Getting Lucky

Getting Lucky
By Michelle Swift
Published in January 2013 issue of Flavor616

The New Year, 1/1, is a universal day of symbolism for new beginnings and fresh outlooks. Globally, on this day, people take auspicious measures to assure prosperity, good fortune, happiness, love and success. Depending upon who you are and where you are from, these measures may also determine what you eat. Even if fate is stronger than a bowl of Hoppin’ John, at least you’ll have a happy belly right?

Don’t take any chances, to get lucky this New Year’s, gorge on one or all of the following auspicious foods:

Pork: Any kind of pork will do—be it, suckling pig, carnitas, or ham hocks. Pork is a sign of progress and moving forward. (Fowl are unlucky because they scratch backwards, signifying setbacks.)

Legumes: Beans, lentils, peas and basically anything circular are lucky because of their resemblance to coins (= $$$). Brazilians eat black beans, wear white and hop on their right foot into the New Year.  Filipinos take the circular reference to the next level and even wear polka dots.

Greens: Cabbage, kale, collards, and sauerkraut all represent folded green cash. Southerners in the USA get a triple dose of luck in a bowl of Hoppin’ John involving pork, greens and black-eyed peas.

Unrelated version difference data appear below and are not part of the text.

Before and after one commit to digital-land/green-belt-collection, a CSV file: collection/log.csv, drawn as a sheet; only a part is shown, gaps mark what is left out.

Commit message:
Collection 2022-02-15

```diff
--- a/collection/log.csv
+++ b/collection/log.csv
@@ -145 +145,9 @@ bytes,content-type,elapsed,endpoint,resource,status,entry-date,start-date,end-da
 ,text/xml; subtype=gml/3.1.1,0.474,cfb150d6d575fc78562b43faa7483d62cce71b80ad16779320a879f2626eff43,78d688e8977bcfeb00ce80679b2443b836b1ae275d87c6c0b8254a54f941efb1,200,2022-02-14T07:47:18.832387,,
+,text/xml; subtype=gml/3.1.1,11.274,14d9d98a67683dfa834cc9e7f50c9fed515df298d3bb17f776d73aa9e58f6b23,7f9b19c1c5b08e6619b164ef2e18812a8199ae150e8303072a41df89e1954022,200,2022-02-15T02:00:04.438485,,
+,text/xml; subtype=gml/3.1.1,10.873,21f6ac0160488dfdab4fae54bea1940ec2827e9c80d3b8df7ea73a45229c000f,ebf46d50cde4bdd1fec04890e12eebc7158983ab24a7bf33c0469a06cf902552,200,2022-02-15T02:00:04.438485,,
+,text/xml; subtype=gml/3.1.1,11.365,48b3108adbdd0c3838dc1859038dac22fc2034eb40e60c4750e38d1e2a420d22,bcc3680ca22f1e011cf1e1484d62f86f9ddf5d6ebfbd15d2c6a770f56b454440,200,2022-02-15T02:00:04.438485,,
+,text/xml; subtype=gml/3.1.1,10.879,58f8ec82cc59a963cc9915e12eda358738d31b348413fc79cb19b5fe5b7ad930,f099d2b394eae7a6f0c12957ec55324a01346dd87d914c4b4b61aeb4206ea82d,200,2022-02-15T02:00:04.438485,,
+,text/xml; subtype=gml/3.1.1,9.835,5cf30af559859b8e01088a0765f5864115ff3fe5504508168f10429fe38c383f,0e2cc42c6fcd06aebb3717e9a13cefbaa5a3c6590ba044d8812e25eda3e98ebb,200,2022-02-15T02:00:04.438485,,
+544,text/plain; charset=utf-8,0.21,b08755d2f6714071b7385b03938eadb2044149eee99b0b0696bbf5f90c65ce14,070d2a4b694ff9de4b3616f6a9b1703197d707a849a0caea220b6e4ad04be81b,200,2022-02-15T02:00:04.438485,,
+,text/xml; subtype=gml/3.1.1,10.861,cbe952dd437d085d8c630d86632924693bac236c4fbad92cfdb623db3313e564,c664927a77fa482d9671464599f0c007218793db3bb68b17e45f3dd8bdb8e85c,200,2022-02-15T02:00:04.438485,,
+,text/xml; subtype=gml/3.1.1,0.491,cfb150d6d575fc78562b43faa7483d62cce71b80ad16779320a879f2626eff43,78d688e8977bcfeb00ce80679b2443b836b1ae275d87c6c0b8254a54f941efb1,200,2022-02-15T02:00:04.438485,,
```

Noodles: Do not cut or break your noodles—slurp them! This is crucial. Noodles signify long life. Cut them, and your life is shortened. It is customary to slurp noodles with gusto in Japan.

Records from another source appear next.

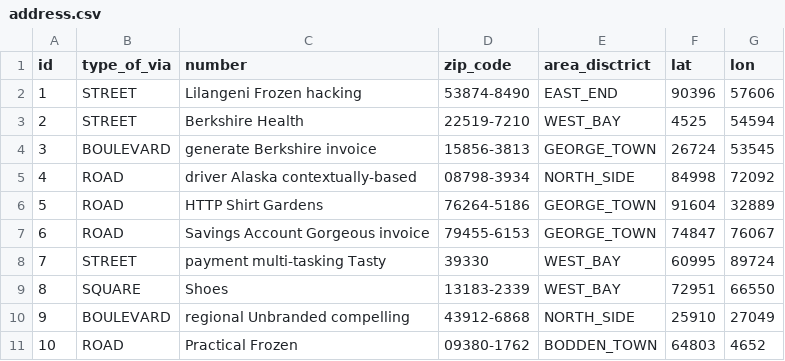
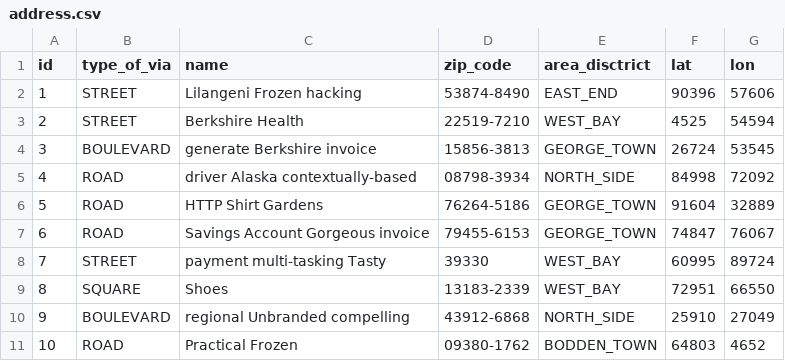
Before and after one commit to seqqueman/rentalscayman, a CSV file: src/main/resources/config/liquibase/fake-data/address.csv, drawn as a sheet.

Commit message:
correction address object to get name and not number, adding methods and classes to build a filter search of advertisments, adding test units

```diff
--- a/src/main/resources/config/liquibase/fake-data/address.csv
+++ b/src/main/resources/config/liquibase/fake-data/address.csv
@@ -1,2 +1,2 @@
-id;type_of_via;number;zip_code;area_disctrict;lat;lon
+id;type_of_via;name;zip_code;area_disctrict;lat;lon
 1;STREET;Lilangeni Frozen hacking;53874-8490;EAST_END;90396;57606
```
Also changed, not shown: src/main/resources/config/liquibase/fake-data/feature.csv, 39 other files.
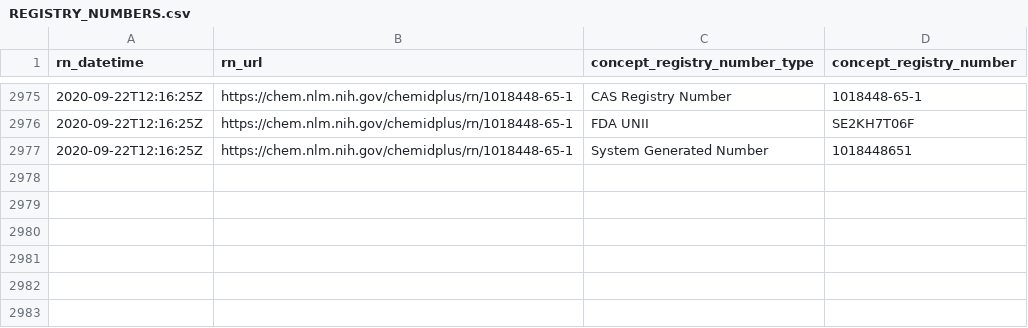
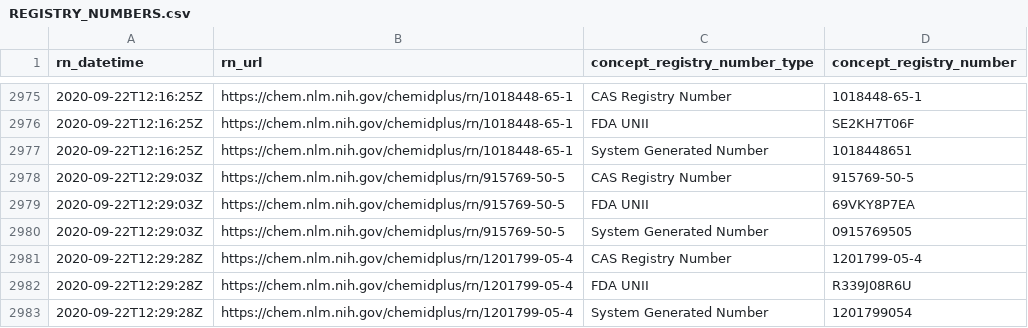
Before and after one commit to meerapatelmd/chemidplusSearchData, a CSV file: data-raw/REGISTRY_NUMBERS.csv, drawn as a sheet; only a part is shown, gaps mark what is left out; the diff names each change by its address in the sheet, - before the commit and + after, or states it on an @@ line.

```diff
--- a/data-raw/REGISTRY_NUMBERS.csv
+++ b/data-raw/REGISTRY_NUMBERS.csv
+row 2978: 2020-09-22T12:29:03Z | https://chem.nlm.nih.gov/chemidplus/rn/915769-50-5 | CAS Registry Number | 915769-50-5
+row 2979: 2020-09-22T12:29:03Z | https://chem.nlm.nih.gov/chemidplus/rn/915769-50-5 | FDA UNII | 69VKY8P7EA
+row 2980: 2020-09-22T12:29:03Z | https://chem.nlm.nih.gov/chemidplus/rn/915769-50-5 | System Generated Number | 0915769505
+row 2981: 2020-09-22T12:29:28Z | https://chem.nlm.nih.gov/chemidplus/rn/1201799-05-4 | CAS Registry Number | 1201799-05-4
+row 2982: 2020-09-22T12:29:28Z | https://chem.nlm.nih.gov/chemidplus/rn/1201799-05-4 | FDA UNII | R339J08R6U
+row 2983: 2020-09-22T12:29:28Z | https://chem.nlm.nih.gov/chemidplus/rn/1201799-05-4 | System Generated Number | 1201799054
```
Also changed, not shown: data-raw/NAMES_AND_SYNONYMS.csv, data-raw/RN_URL_VALIDITY.csv, 14 other files.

Fish: Go forth and multiply! Fish are symbolic of fertility, abundance, and moving forward. Germans and Poles always have pickled herring at New Year’s.

Grapes: Popular in Spain and Portugal, 12 grapes are eaten—one for each month of the year. If grape number six tastes a bit sour, expect a shaky month.

Let Them Eat Cake!: Baking cakes with a hidden good luck charm or coin is traditional on New Year’s, especially in Greece.  The lucky one who bites into the piece with the charm or coin is bestowed good fortune.

Here’s to getting lucky in 2013!


How to Determine if an Avocado is Ripe

In the veggie aisle at the Rodriguez Market, elbows deep in avocados in search of the ripe one, the perfect sense between firm and soft, the bright green flesh that Mexican’s refer to as, poor man’s butter.

A man must have been standing by watching my ritual avocado act before approaching me and asking, “do you want to know the secret?”

The Technique:
He told me to pick the nub/stem off of the top of the avocado, if it’s green the avocado is ripe, if it’s brown you’ll find  brown flesh inside.

This avocado is ripe!
This avocado is ripe!

Ripening Technique:
A tip for speeding up the ripening process for under-ripe avocados:  Place the avocados in a paper bag with a ripe banana or apple.  Within 24 hours they will be perfect for eating.
Ripe bananas and apples release a lot of ethylene, the hormone that triggers ripening in mature fruit.

Prevention of Browning:
When the flesh of the avocado is exposed it tends to turn brown quickly.  This is due to an enzyme in the avocado which causes the fruit to brown when it comes in contact with oxygen.  To prevent browning try adding a fresh squeeze of lime or lemon juice.  Another way, is to immediately immerse cut avocados in ice-cold water for up to 4 hours or simply run them under cold water to preserve the green coloring.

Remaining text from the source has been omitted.